===== Information provided

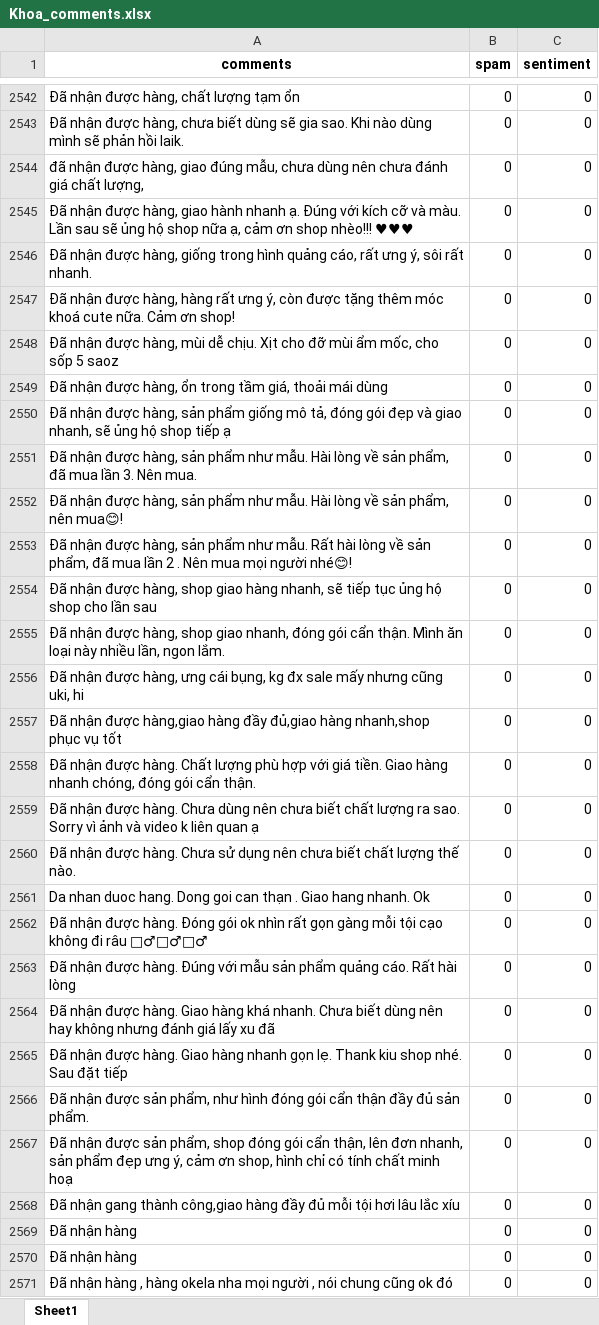
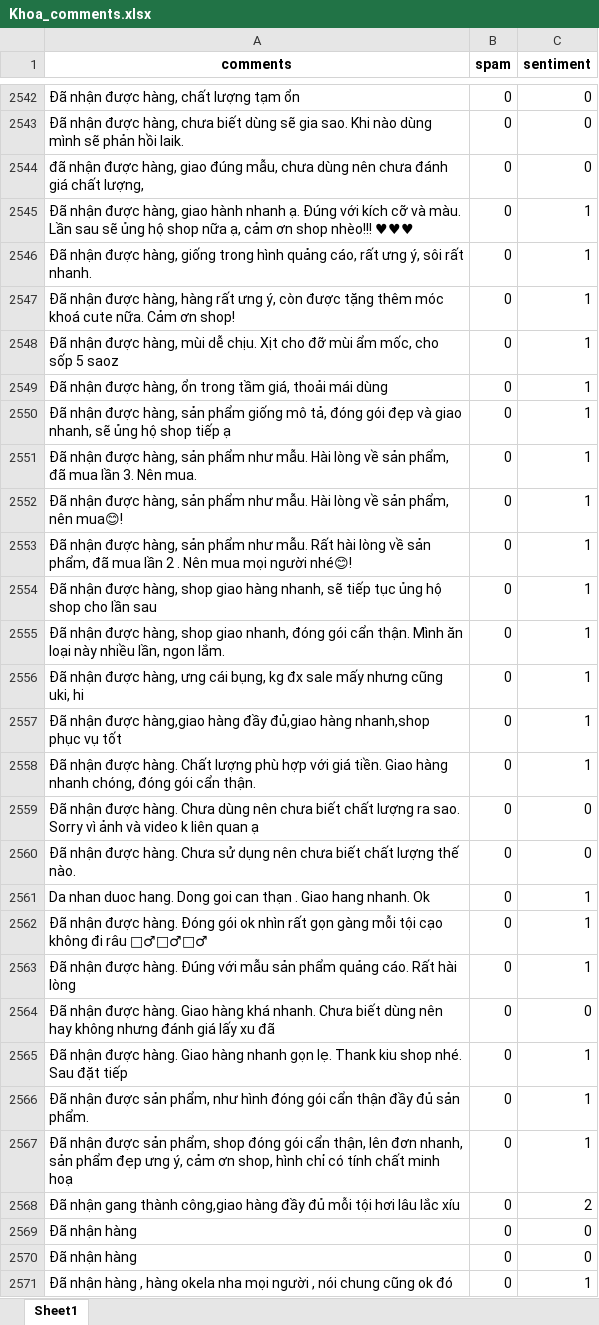
Before and after one commit to BDT-Team/IntroAI, an Excel workbook: Khoa_comments.xlsx, sheet Sheet1, drawn as a sheet; only a part is shown, gaps mark what is left out; values as stored, in another font and other column widths than the file's, no borders; the diff covers the shown part only; the diff names each change by its address in the sheet, - before the commit and + after, or states it on an @@ line.

Commit message:
Update Khoa_comments.xlsx

```diff
--- a/Khoa_comments.xlsx (sheet Sheet1)
+++ b/Khoa_comments.xlsx (sheet Sheet1)
-C2545:C2558 (sentiment): 0
+C2545:C2558 (sentiment): 1
-C2561:C2563 (sentiment): 0
+C2561:C2563 (sentiment): 1
-C2565:C2567 (sentiment): 0
+C2565:C2567 (sentiment): 1
-C2568 (sentiment): 0
+C2568 (sentiment): 2
-C2571 (sentiment): 0
+C2571 (sentiment): 1
```
Also changed, not shown: 30 edited cells elsewhere in this sheet.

==========

- [Task to complete]
Taking the listing above line by line, say how many lines include the string "sentiment", and give only that number.

- [Response to this task]
10